“Anglican” and “Anglicanism” derive from the Latin word for “English.” During the sixteenth-century Protestant Reformation the precedent of a native English Church was used to emphasize the English Reformers’ claim of continuity with the ancient Christian Church and England’s independence from the Bishop of Rome. Though the origins of the modern Anglican Communion lie in the sixteenth-century debates concerning the authority of the Bishop of Rome, there is a strong 2,000 year old tradition regarding the presence of the Christian faith in what is now the United Kingdom. Yet, it was only in the eighteenth to nineteenth centuries that the word “Anglican” began to refer more specifically to a distinct theological position. Thus, by the middle of the nineteenth century the adjective “Anglican” had come to mean not simply “English” or “pertaining to the Church of England,” but “historically descended from the Church of England.” In the words of John Henry Newman, “Anglicanism claimed to hold that the Church of England was nothing else than a continuation in this country… of that one Church of which in old times Athanasius and Augustine were members.” In 1930, the Lambeth Conference (the once-every-ten-year gathering of all Anglican leaders) stated that the word “Anglican” was no longer used in the sense it originally bore (as a local church in England) but was now a reference to an ecclesiastical and doctrinal system, and the Anglican Communion included not only those who were racially connected with England, but included many others whose faith was grounded in the doctrines and ideals for which the Church of England has always stood.
Anglicanism’s special characteristic is its peculiar contribution to the universal Church, arising from the fact that, owing to historic circumstances, Anglicans have been enabled to combine in one fellowship the traditional faith and order of the Catholic (Universal) Church with that immediacy of approach to God through Christ to which the evangelical churches especially bear witness. In the words of former Archbishop of Canterbury Michael Ramsey,

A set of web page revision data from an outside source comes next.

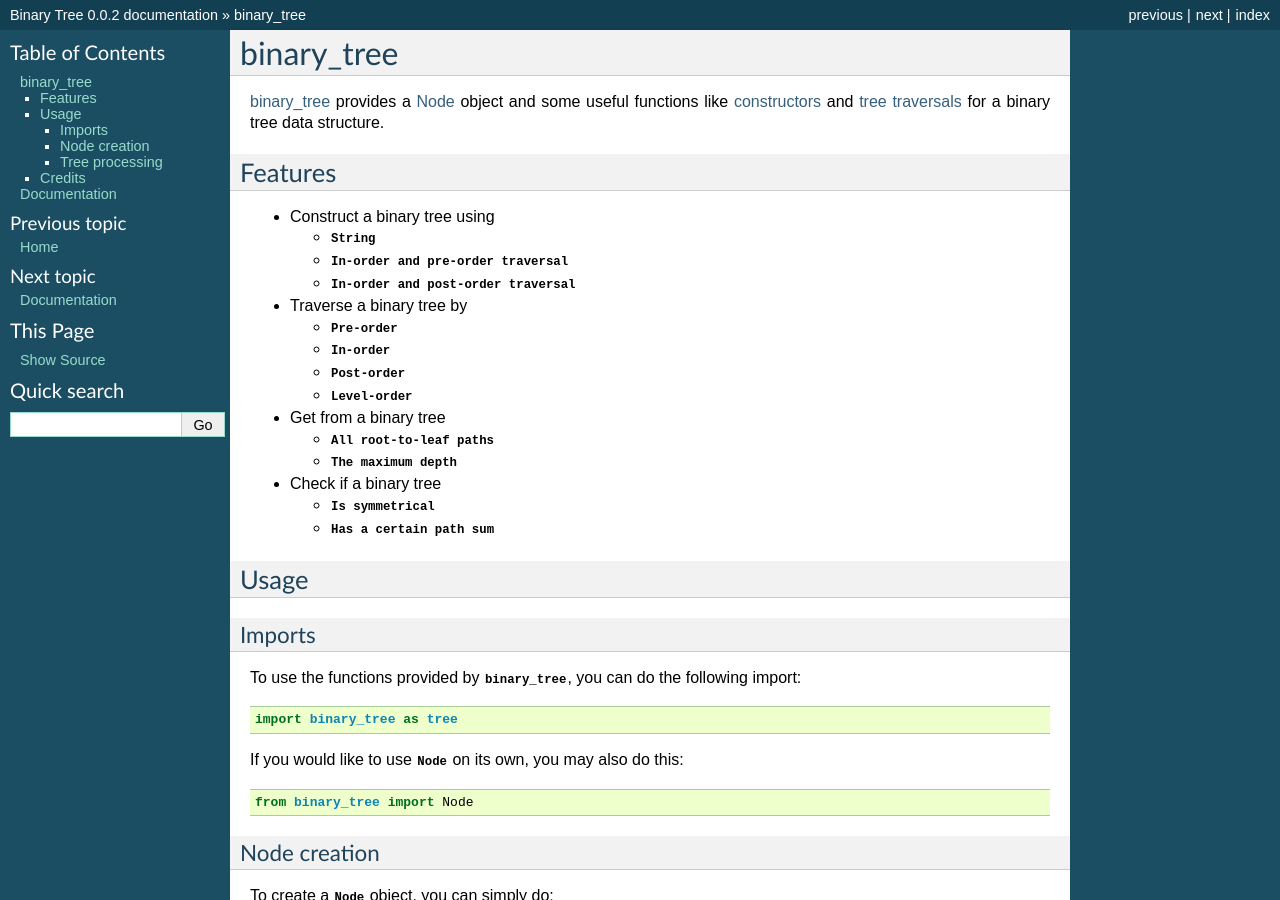
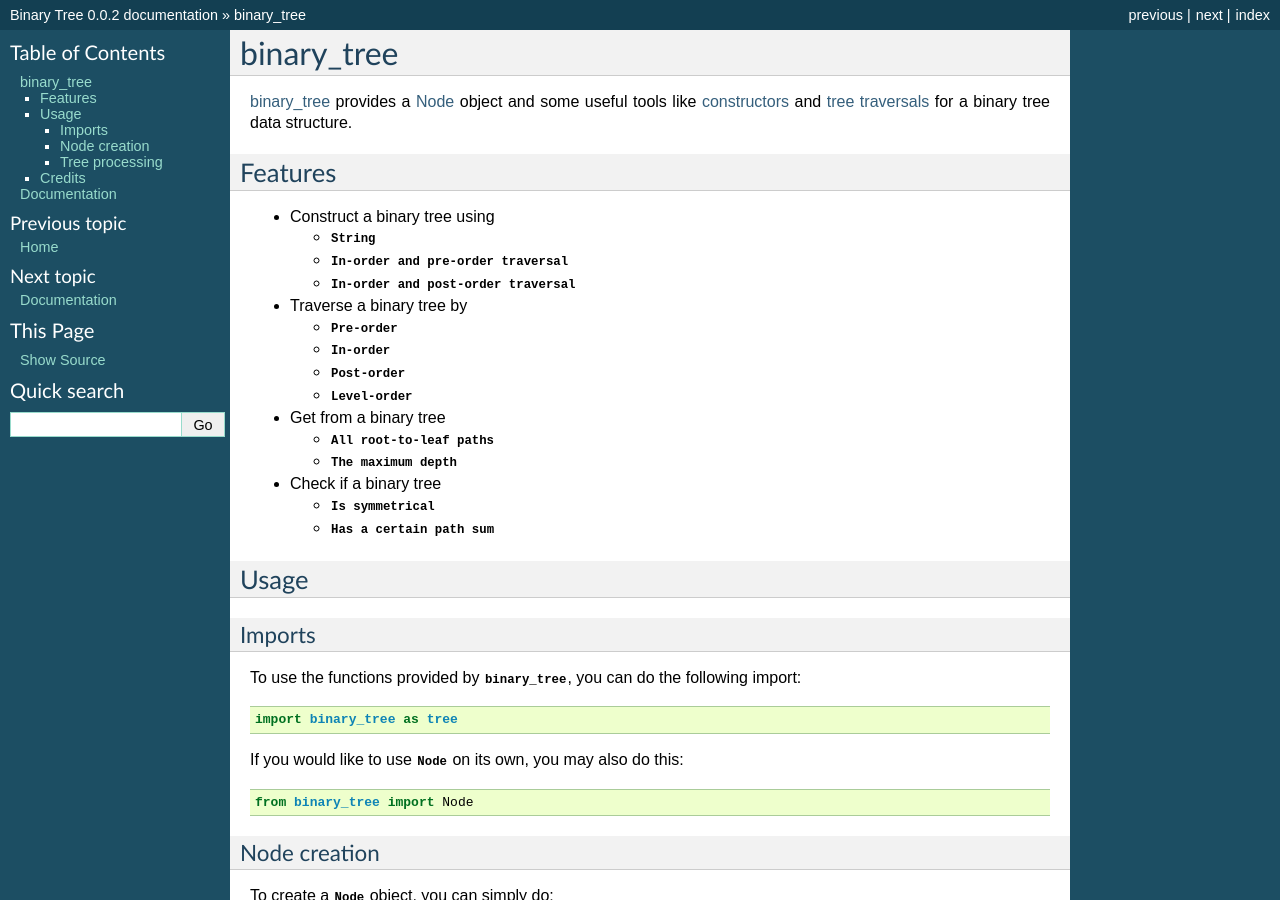
Before and after one commit to david-xhk/binary_tree, a Sphinx documentation site: the page built from docs/readme.rst, in a window 1280 px wide and 900 px high. Built offline with Sphinx 7.4.7, drawn with Linux system fonts in a browser that asks for light colours.

Commit message:
Updated rst files

```diff
--- a/docs/conf.py
+++ b/docs/conf.py
@@ -34,7 +34,7 @@ import binary_tree
 # extensions coming with Sphinx (named 'sphinx.ext.*') or your custom ones.
 extensions = ['sphinx.ext.autodoc', 'sphinx.ext.autosectionlabel', 'sphinx.ext.napoleon']
 
-napoleon_use_ivar = False
+napoleon_use_param = False
 
 # Add any paths that contain templates here, relative to this directory.
 templates_path = ['_templates']
--- a/docs/readme.rst
+++ b/docs/readme.rst
@@ -2,7 +2,7 @@
 binary_tree
 ***********
 
-:ref:`binary_tree <Imports>` provides a :ref:`Node <Imports>` object and some useful functions like :ref:`constructors <Node creation>` and :ref:`tree traversals <Tree processing>` for a binary tree data structure.
+:ref:`binary_tree <Imports>` provides a :ref:`Node <Imports>` object and some useful tools like :ref:`constructors <Node creation>` and :ref:`tree traversals <Tree processing>` for a binary tree data structure.
 
 ========
 Features
```
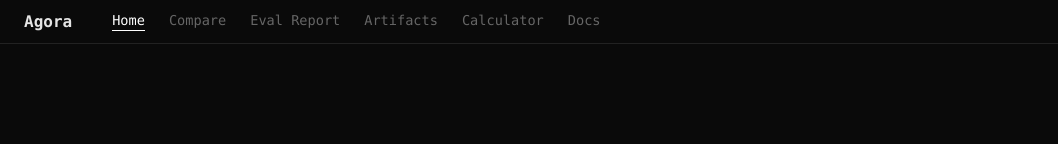
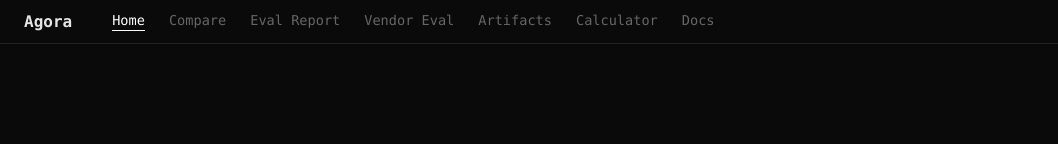
Before and after one commit to omar-elamin/agora, a Next.js app: page / in a window 1280 px wide. Shown: the top 144 px of the page, without its empty margins (0-1058 px from the left). Built offline with nearby package versions, Linux system fonts and the light colour scheme.

Commit message:
add vendor eval nav link

```diff
--- a/app/components/NavHeader.tsx
+++ b/app/components/NavHeader.tsx
@@ -7,6 +7,7 @@ const NAV_ITEMS = [
   { label: "Home", href: "/" },
   { label: "Compare", href: "/compare" },
   { label: "Eval Report", href: "/eval-report" },
+  { label: "Vendor Eval", href: "/vendor-eval" },
   { label: "Artifacts", href: "/artifacts" },
   { label: "Calculator", href: "/calculator" },
   { label: "Docs", href: "/docs/integrations" },
```
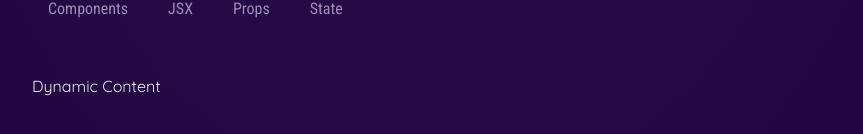
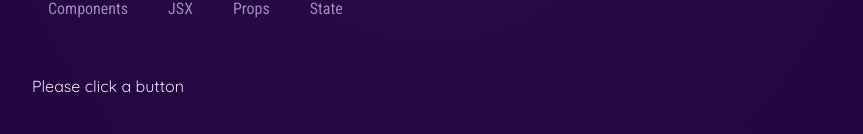
Before and after one commit to frontWeb-dev/udemy-react, a React (Vite) app in the folder project05/: page / in a window 1280 px wide. Shown: the part 816-950 px from the top of the page, without its empty margins (208-1071 px from the left). Built offline with nearby package versions, Linux system fonts and the light colour scheme.

Commit message:
State 관리 & Hook 사용법

```diff
--- a/project05/src/App.jsx
+++ b/project05/src/App.jsx
@@ -1,10 +1,15 @@
+import { useState } from 'react';
 import Header from './components/Header/Header.jsx';
 import CoreConcept from './components/CoreConcept/CoreConcept.jsx';
 import TabButton from './components/TabButton.jsx';
 import { CORE_CONCEPTS } from './data.js';
 
 function App() {
-  const clickHandler = (value) => {};
+  const [selectTopic, setSelectTopic] = useState('Please click a button');
+
+  const clickHandler = (value) => {
+    setSelectTopic(value);
+  };
 
   return (
     <div>
@@ -33,7 +38,7 @@ function App() {
             <TabButton onClick={() => clickHandler('state')}>State</TabButton>
           </menu>
         </section>
-        <section>Dynamic Content</section>
+        <section>{selectTopic}</section>
       </main>
     </div>
   );
```
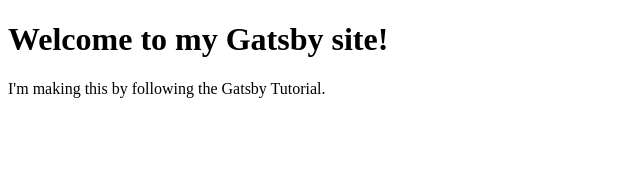
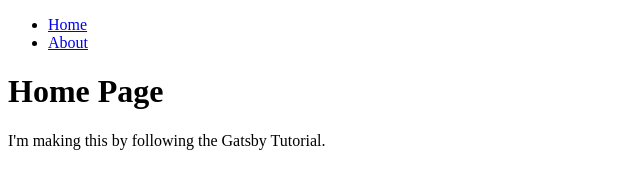
Before and after one commit to MinoCodi/my-gatsby-site-01, a Gatsby site: page / in a window 1280 px wide. Shown: the whole page, without its empty margins (0-640 px from the left). Built offline with nearby package versions, Linux system fonts and the light colour scheme; Gatsby itself is replaced by a stand-in of ours.

Commit message:
tuto 03
tuto 03

```diff
--- /dev/null
+++ b/src/components/layout.js
@@ -0,0 +1,20 @@
+import * as React from 'react'
+import { Link } from 'gatsby'
+
+const Layout = ({ pageTitle, children }) => {
+  return (
+    <main>
+      <title>{pageTitle}</title>
+      <nav>
+        <ul>
+          <li><Link to="/">Home</Link></li>
+          <li><Link to="/about">About</Link></li>
+        </ul>
+      </nav>
+      <h1>{pageTitle}</h1>
+      {children}
+    </main>
+  )
+}
+
+export default Layout
--- a/src/pages/index.js
+++ b/src/pages/index.js
@@ -1,16 +1,12 @@
-// Step 1: Import React
 import * as React from 'react'
+import Layout from '../components/layout'
 
-// Step 2: Define your component
 const IndexPage = () => {
   return (
-    <main>
-      <title>Home Page</title>
-      <h1>Welcome to my Gatsby site!</h1>
+    <Layout pageTitle="Home Page">
       <p>I'm making this by following the Gatsby Tutorial.</p>
-    </main>
+    </Layout>
   )
 }
 
-// Step 3: Export your component
 export default IndexPage
```
Also changed, not shown: src/pages/about.js (+3 -7 lines).
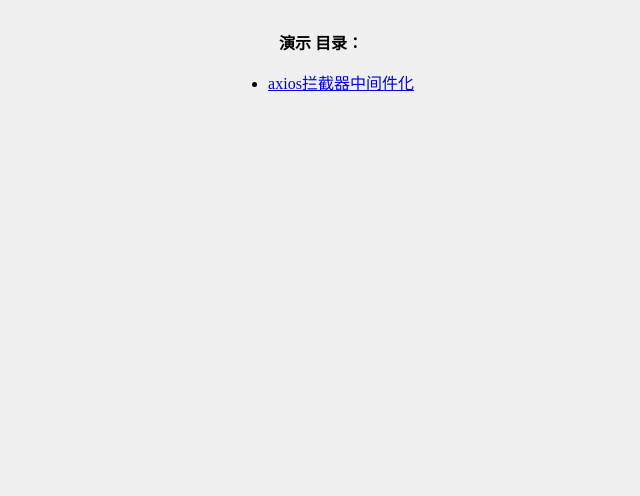
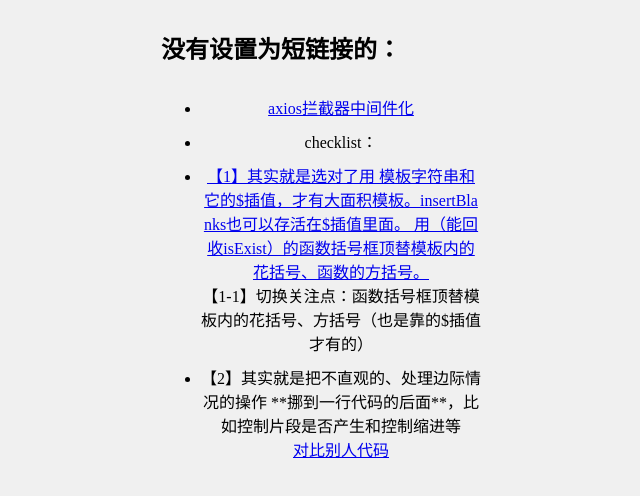
Before and after one commit to AlexZhong22c/re, a plain HTML site: page inner.html in a window 1280 px wide. Shown: the whole page, without its empty margins (319-959 px from the left). Drawn offline with Linux system fonts and the light colour scheme.

Commit message:
增加“非短链接”页面

```diff
--- a/inner.html
+++ b/inner.html
@@ -25,17 +25,43 @@
 
       margin-bottom: 10px;
     }
+    .small-title {
+      text-decoration: none;
+      list-style: none;
+      font-weight: bolder;
+    }
   </style>
 </head>
 <body>
   <div class="container">
-    <p>
-      <strong>演示 目录：</strong>
+    <p style="text-align: left; margin-bottom: 30px;">
+      <strong style="font-size: 24px;">没有设置为短链接的：</strong>
     </p>
     <ul>
       <li>
         <a href="https://gitee.com/az22c/umi_cms-frontend#代码逻辑演示" target="_self">axios拦截器中间件化</a>
       </li>
+      <li style="text-decoration: none;">
+        <div>checklist：</div>
+      </li>
+      <li>
+        <!-- <div> -->
+        <a href="https://gitee.com/az22c/element-checklist/blob/master/src/views/FormEditor/FormCode/snippetVue.js">
+          【1】其实就是选对了用 模板字符串和它的$插值，才有大面积模板。insertBlanks也可以存活在$插值里面。  用（能回收isExist）的函数括号框顶替模板内的花括号、函数的方括号。
+        </a>
+        <!-- </div> -->
+        <div>
+          【1-1】切换关注点：函数括号框顶替模板内的花括号、方括号（也是靠的$插值才有的）
+        </div>
+      </li>
+      <li>
+        <div>
+          【2】其实就是把不直观的、处理边际情况的操作 **挪到一行代码的后面**，比如控制片段是否产生和控制缩进等
+        </div>
+        <a href="https://github.com/vform666/variant-form/blob/master/src/utils/validators.js">
+          对比别人代码
+        </a>
+      </li>
     </ul>
   </div>
 </body>
```
Also changed, not shown: index.html (+5 -2 lines).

Our church has two aspects… On the one hand we claim to be a church possessing Catholic tradition and continuity from the ancient Church, and our Catholic tradition and continuity includes the belief in the real presence of Christ in the Blessed Sacrament; the order of episcopacy and priesthood, including the power of priestly absolution. We possess various institutions belonging to Catholic Christendom like monastic orders for men and women… Our Anglican tradition has another aspect as well. We are a church which has been through the Reformation, and values many experiences derived from the Reformation, for instance the open Bible: great importance is attached to the authority of the Holy Scriptures, and to personal conviction and conversion through the work of the Holy Spirit.
Today there are an estimated 80 million Anglicans belonging to a number of provinces and “local” churches, such as the Anglican Church in North America. Anglicans observe an episcopal structure of church government comprised of bishops (the pastors to the pastors), priests (pastors) and deacons (servers). Anglicans worship according to the Book of Common Prayer and subscribe to the Apostle’s, Nicene and Athanasian creeds along with the sixteenth-century “Thirty-Nine Articles of Religion.”